Nolan Johnson, I-Connect007
In this enlightening conversation with M&A specialist Tom Kastner, Nolan Johnson learns that it’s a buyer’s market—and a seller’s market too. This sets up an interesting dynamic no matter which side you might be on. What trends are in play that have led to this situation and how can you make the most of it? Tom shares valuable insights that will get you thinking and planning your own strategies.
Pete Starkey, I-Connect007
With his knowledgeable insight into the business and technology of the printed circuit industry, Dr. Shiuh-Kao Chiang, managing partner at Prismark Partners, has put a global perspective on the challenges of the 2022 PCB market. His presentation at the EIPC Summer Conference in Orebro, Sweden, on June 14 was eagerly awaited by an attentive audience, keen to share his vision. From his comments, it was clear that 2022 will be an interesting year and does not appear particularly friendly for the PCB business.
Denis Jacques, Technic Inc.

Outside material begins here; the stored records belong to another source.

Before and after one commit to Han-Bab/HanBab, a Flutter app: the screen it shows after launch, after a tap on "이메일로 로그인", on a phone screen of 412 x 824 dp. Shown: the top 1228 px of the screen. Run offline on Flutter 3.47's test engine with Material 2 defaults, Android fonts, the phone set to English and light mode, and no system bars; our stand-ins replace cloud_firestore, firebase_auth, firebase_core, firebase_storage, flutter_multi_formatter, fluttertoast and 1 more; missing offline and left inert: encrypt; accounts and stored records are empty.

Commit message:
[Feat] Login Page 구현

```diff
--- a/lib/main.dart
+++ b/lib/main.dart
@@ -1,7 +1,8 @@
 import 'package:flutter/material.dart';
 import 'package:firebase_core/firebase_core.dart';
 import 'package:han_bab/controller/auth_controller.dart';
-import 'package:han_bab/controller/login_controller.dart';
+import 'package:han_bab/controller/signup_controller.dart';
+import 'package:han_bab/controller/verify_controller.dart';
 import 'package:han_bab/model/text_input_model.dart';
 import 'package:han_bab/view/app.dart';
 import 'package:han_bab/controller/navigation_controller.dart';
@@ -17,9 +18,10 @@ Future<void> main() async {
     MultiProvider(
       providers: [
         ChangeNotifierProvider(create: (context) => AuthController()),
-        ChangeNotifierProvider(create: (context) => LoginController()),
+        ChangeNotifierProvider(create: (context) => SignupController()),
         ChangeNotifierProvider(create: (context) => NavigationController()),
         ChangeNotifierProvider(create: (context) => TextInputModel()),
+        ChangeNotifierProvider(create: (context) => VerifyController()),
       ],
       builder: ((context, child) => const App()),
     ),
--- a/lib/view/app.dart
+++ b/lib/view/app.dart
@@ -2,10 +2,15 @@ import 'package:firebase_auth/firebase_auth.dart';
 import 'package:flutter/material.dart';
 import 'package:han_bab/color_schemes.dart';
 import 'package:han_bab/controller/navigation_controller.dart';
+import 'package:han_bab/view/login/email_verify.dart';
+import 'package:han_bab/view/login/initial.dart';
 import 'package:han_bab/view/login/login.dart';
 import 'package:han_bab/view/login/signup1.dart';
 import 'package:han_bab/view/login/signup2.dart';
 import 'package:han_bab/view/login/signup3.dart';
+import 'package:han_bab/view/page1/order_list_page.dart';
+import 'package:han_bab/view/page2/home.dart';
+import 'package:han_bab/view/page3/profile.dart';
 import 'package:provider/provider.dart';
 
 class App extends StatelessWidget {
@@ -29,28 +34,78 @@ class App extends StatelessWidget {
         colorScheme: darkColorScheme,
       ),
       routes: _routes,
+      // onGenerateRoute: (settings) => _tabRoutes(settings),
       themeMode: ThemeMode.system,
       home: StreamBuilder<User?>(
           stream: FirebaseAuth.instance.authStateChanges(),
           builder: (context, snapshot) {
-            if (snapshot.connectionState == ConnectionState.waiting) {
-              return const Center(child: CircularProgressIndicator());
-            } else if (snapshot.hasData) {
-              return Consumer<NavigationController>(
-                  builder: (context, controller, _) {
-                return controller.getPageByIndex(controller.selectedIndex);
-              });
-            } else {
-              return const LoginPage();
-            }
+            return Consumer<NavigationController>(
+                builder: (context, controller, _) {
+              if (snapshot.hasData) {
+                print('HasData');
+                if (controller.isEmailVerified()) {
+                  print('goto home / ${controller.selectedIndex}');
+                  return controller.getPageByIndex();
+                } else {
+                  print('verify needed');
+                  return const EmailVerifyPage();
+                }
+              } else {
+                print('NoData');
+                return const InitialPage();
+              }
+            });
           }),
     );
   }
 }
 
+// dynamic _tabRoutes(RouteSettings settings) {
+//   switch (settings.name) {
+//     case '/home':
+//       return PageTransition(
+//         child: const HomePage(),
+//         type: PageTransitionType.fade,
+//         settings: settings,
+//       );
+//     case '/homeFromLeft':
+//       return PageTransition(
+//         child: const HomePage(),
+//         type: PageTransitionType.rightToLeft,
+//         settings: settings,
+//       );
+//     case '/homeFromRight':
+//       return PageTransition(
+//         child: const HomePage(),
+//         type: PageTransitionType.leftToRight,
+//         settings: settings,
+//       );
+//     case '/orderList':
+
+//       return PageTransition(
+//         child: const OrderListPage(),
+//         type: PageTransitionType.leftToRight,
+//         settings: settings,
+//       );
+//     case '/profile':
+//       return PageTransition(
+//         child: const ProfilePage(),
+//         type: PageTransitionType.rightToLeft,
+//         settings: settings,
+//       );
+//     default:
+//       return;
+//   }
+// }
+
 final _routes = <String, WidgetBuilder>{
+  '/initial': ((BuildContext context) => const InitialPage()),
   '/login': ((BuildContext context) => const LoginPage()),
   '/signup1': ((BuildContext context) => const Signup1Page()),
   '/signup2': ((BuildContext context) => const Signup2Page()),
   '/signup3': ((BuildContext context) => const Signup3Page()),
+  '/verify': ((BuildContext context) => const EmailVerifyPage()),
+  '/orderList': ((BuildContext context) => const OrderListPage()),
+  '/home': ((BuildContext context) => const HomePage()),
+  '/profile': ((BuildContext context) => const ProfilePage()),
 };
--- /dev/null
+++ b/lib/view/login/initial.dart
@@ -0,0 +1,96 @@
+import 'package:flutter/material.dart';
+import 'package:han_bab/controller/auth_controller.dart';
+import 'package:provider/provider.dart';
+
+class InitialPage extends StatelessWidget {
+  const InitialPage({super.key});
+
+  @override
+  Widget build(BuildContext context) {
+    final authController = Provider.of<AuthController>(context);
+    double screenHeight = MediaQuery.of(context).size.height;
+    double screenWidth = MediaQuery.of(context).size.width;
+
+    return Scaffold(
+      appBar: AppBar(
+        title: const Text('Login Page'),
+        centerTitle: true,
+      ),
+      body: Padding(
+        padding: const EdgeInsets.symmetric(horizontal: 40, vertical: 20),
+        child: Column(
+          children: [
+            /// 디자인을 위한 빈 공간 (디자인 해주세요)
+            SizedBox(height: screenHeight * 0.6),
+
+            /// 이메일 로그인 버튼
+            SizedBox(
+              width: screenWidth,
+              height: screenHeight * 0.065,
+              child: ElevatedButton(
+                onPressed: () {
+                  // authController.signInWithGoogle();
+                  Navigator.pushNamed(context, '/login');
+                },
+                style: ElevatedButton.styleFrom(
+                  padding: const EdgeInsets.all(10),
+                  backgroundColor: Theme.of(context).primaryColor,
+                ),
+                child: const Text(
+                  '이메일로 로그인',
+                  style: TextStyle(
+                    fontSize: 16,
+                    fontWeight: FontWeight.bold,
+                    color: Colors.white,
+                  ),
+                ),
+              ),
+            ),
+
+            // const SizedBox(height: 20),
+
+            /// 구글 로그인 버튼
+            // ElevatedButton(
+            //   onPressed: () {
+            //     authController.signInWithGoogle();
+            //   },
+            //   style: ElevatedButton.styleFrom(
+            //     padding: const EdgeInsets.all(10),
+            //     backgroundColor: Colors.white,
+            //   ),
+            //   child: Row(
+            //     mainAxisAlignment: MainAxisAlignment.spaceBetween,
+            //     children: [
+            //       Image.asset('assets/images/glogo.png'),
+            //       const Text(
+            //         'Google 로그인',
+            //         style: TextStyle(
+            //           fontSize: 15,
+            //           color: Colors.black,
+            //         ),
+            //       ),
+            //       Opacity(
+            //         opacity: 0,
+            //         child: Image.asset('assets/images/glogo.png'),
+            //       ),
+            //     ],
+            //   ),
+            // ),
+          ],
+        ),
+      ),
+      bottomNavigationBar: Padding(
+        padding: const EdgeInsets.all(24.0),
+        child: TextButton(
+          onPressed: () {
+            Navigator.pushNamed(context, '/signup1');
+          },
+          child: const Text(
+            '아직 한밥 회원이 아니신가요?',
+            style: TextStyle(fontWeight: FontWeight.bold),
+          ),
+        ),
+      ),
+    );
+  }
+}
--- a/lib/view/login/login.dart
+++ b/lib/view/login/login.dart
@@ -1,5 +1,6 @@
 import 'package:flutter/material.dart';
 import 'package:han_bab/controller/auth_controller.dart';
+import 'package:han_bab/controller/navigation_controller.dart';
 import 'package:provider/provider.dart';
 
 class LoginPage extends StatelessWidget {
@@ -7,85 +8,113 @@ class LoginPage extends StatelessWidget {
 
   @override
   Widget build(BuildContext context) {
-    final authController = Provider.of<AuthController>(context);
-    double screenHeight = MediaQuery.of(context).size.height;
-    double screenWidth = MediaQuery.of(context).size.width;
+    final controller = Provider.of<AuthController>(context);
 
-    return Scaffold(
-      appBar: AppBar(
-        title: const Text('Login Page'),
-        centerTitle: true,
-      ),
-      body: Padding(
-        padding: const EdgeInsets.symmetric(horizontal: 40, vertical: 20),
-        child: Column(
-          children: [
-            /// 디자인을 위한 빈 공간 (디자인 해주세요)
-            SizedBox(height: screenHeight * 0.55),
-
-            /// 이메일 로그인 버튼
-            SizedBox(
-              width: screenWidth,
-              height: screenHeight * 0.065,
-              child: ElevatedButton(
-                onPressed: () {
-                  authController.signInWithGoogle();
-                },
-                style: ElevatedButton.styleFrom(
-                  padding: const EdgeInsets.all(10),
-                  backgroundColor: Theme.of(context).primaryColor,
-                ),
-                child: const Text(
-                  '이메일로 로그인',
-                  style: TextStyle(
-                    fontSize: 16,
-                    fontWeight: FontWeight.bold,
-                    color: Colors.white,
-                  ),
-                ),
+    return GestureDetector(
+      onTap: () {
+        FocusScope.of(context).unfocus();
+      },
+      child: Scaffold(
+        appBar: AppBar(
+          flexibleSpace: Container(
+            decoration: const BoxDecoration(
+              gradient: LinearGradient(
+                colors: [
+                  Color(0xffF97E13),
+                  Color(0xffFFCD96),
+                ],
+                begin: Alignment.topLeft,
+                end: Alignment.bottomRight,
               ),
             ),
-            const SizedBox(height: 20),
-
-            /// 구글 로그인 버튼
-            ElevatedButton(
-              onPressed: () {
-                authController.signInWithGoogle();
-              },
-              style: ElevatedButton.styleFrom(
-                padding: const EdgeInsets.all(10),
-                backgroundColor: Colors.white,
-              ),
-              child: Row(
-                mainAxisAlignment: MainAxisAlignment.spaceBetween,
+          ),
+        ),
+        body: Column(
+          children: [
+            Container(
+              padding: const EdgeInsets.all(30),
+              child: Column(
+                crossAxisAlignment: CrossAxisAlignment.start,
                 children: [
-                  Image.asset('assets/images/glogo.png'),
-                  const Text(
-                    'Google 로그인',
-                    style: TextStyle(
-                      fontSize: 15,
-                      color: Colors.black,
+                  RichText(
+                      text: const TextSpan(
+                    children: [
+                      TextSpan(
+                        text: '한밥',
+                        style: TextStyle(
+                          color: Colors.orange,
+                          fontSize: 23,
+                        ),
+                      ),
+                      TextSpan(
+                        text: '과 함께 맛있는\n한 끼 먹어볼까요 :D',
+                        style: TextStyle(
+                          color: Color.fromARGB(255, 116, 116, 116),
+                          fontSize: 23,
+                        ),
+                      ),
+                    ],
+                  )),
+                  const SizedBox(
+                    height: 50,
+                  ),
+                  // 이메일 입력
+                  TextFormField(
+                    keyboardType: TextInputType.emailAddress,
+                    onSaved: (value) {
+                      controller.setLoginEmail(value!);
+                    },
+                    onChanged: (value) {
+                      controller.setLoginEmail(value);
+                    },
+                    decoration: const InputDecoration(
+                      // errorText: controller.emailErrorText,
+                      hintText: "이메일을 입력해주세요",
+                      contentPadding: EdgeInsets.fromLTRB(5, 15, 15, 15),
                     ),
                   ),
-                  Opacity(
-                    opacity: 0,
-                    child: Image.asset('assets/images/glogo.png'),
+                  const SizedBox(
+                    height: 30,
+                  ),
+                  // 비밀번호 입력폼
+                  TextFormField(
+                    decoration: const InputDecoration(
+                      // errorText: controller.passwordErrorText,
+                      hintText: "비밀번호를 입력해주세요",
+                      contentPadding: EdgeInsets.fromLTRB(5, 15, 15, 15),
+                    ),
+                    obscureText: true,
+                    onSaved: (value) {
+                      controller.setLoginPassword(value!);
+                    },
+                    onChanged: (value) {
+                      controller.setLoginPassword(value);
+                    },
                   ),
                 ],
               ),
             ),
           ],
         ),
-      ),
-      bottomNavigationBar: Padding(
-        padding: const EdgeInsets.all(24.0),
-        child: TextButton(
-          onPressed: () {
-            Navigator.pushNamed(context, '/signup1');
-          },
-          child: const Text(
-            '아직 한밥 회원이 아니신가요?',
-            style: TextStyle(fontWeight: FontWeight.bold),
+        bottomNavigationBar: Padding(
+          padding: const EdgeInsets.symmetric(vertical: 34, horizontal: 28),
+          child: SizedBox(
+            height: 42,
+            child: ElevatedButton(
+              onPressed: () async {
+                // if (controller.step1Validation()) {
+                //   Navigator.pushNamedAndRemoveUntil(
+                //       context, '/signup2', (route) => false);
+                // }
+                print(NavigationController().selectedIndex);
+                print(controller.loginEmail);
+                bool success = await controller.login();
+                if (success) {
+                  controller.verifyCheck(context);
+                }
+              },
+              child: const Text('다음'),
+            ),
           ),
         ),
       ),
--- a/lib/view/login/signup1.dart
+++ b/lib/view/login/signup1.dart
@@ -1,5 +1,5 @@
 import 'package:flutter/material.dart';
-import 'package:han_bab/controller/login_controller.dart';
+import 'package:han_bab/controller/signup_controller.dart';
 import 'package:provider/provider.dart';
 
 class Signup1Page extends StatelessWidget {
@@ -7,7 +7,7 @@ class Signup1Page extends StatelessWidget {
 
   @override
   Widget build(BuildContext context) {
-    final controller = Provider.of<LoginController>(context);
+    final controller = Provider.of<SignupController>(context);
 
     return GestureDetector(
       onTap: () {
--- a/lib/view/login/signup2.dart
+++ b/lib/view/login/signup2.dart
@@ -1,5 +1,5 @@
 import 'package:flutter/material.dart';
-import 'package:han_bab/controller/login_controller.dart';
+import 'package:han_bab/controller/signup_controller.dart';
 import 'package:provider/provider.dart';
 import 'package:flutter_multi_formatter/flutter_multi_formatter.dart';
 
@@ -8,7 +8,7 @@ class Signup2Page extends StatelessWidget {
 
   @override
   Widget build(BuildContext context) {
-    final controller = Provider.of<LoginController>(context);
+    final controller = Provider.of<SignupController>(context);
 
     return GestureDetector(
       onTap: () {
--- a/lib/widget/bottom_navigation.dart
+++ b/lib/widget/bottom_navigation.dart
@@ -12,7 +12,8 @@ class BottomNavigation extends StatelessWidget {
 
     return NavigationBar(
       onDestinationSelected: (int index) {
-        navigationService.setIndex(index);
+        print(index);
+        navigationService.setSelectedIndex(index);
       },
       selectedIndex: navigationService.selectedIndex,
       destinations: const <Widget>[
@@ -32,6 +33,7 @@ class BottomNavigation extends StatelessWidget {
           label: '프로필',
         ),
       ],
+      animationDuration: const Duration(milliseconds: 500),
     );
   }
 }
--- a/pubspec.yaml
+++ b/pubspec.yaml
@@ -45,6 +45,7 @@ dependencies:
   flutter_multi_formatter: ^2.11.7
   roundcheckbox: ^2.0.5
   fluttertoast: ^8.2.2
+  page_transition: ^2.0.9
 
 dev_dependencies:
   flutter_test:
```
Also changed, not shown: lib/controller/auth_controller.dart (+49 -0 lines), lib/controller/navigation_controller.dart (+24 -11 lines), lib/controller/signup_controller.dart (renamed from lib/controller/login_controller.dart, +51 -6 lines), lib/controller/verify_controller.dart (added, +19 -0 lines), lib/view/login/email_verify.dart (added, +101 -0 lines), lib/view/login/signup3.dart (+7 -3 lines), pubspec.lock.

About three decades ago, immersion silver, a nitrate-based process, gained a lot of market share in the world of PCB final finishes. More economical than ENIG, flat, solderable, and conductive, it had everything going for it—everything but corrosion resistance in a harsh environment, that is. Champagne voids were also an issue, along with line reduction. But the worst drawback, the characteristic that made the part short over time, was creep corrosion. A build-up of copper sulfide salt that grows in contact with a sulfur-rich environment, heat, and moisture resulted in failures in the field. This was enough to scar the process for good.